There are two ways to invest in first trust deeds. You can either invest directly in a loan, or you can invest in a hard money mortgage fund. Hard money mortgage funds sound great. Your investment is backed by a diversified pool of first mortgages, almost like a mutual fund. Great, right?
But there’s a problem. For the past forty years, real estate has crashed by about 45% every ten to twelve years. Examples include the S&L Crisis, the Dot-Com Meltdown, and the Great Recession. It’s been twelve years since the Great Recession.
Almost all hard money mortgage funds fail during these crashes, leaving the fund with no sponsor to make collection calls, to place forced-order fire insurance, to make sure the taxes get paid, to file foreclosure, to get the borrowers out of bankruptcy, to re-key and alarm the property, to renovate the property (almost all foreclosed property needs renovation before they can be sold), and to hire a reliable real estate broker to sell the property. If you are invested in a hard money mortgage fund when the sponsor goes bankrupt (almost all of them DO fail), you may only recover fifty cents (thirty cents?) on the dollar.
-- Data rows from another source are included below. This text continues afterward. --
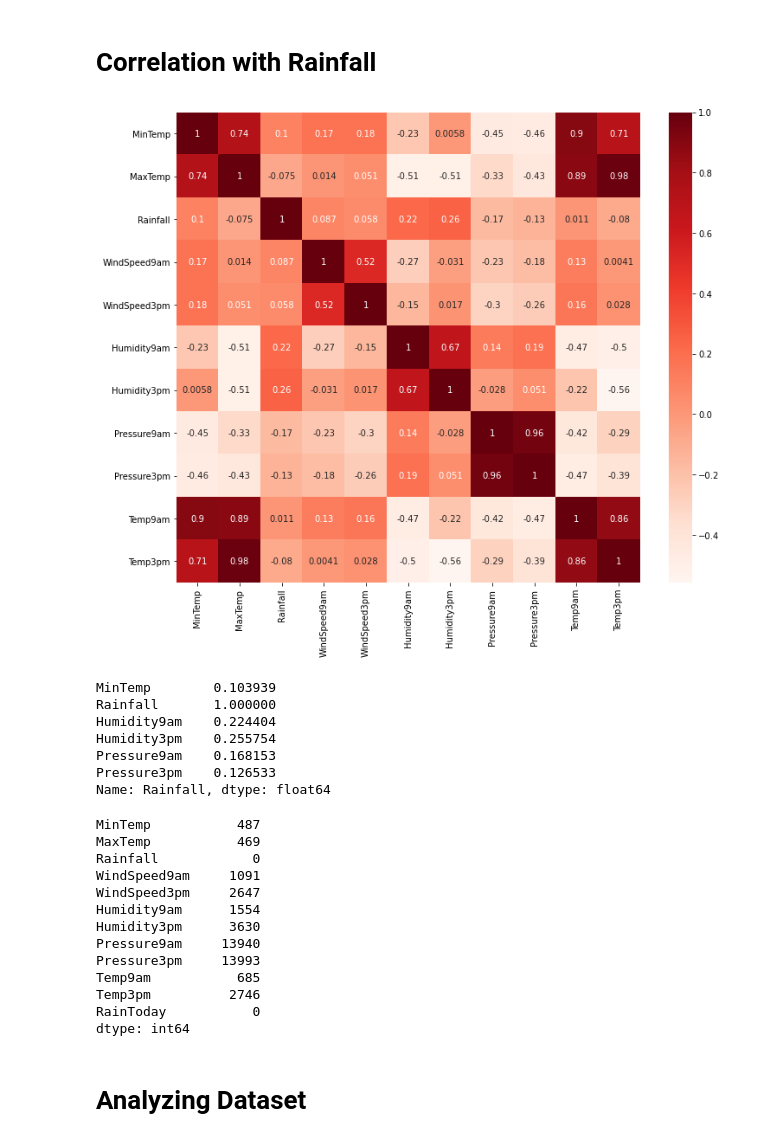
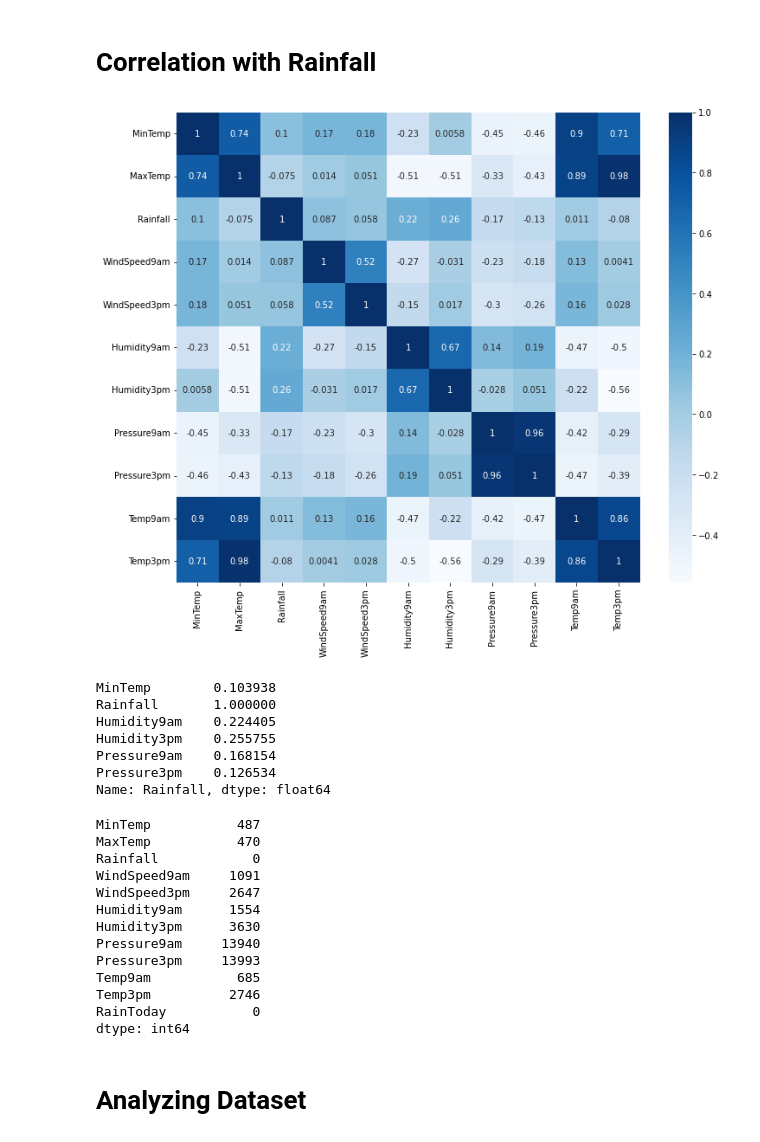
Before and after one commit to sandamaligeethika/ML_Assignment2_IT19120058_IT19120294_IT19147956, a Jupyter notebook: Assignment2.ipynb, the cells around one changed output. Cells and saved outputs as stored; diff of their text form; code cells hidden in the pictures.

```diff
--- a/Assignment2.ipynb
+++ b/Assignment2.ipynb
@@ -157,6 +157,3 @@ DatetimeIndex(['2008-12-01', '2008-12-02', '2008-12-03', '2008-12-04',
                '2017-06-20', '2017-06-21', '2017-06-22', '2017-06-23',
                '2017-06-24', '2017-06-25'],
               dtype='datetime64[ns]', name='Date', length=145460, freq=None)
-# %%
-#remove the last row bcz of NaN
-raindata = raindata.iloc[:-1,:].copy()
@@ -257,31 +285,31 @@ raindata.boxplot(column='Pressure3pm', figsize=(8,4), vert=False)
 # %%
 #Using Pearson Correlation
 plt.figure(figsize=(12,10))
-cor = raindata.corr()
-sns.heatmap(cor, annot=True, cmap=plt.cm.Reds)
+correlation_rain = raindata.corr()
+sns.heatmap(correlation_rain, annot=True, cmap=plt.cm.Blues)
 plt.show()
 # %% [output]
-[figure, old version]
+[figure, new version]
 # %%
 #Correlation with output variable
-cor_target = abs(cor["Rainfall"])
+cor_target = abs(correlation_rain["Rainfall"])
 #Selecting highly correlated features
 relevant_features = cor_target[cor_target>0.1]
 relevant_features
 # %% [output]
-MinTemp        0.103939
+MinTemp        0.103938
 Rainfall       1.000000
-Humidity9am    0.224404
-Humidity3pm    0.255754
-Pressure9am    0.168153
-Pressure3pm    0.126533
+Humidity9am    0.224405
+Humidity3pm    0.255755
+Pressure9am    0.168154
+Pressure3pm    0.126534
 Name: Rainfall, dtype: float64
 # %%
 #missing values
 raindata.apply(pd.isnull).sum()
 # %% [output]
 MinTemp           487
-MaxTemp           469
+MaxTemp           470
 Rainfall            0
 WindSpeed9am     1091
 WindSpeed3pm     2647
```
Also changed, not shown: parts of 57 cells of this notebook.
But why do the sponsors of these mortgage funds almost always go bankrupt? Answer: They never charge enough for loan servicing and property management to make their payroll and to pay their rent. During good times, they pay their expenses and earn a profit from the loan fees they earn when they make new loans. When the real estate crash hits, however, new money stops coming into their funds. Their existing investors line up to withdraw their funds, and these withdrawals eat up any liquidity from loan payoffs. Since he has no money with which to make new loans and earn loan fees, the sponsor goes bankrupt.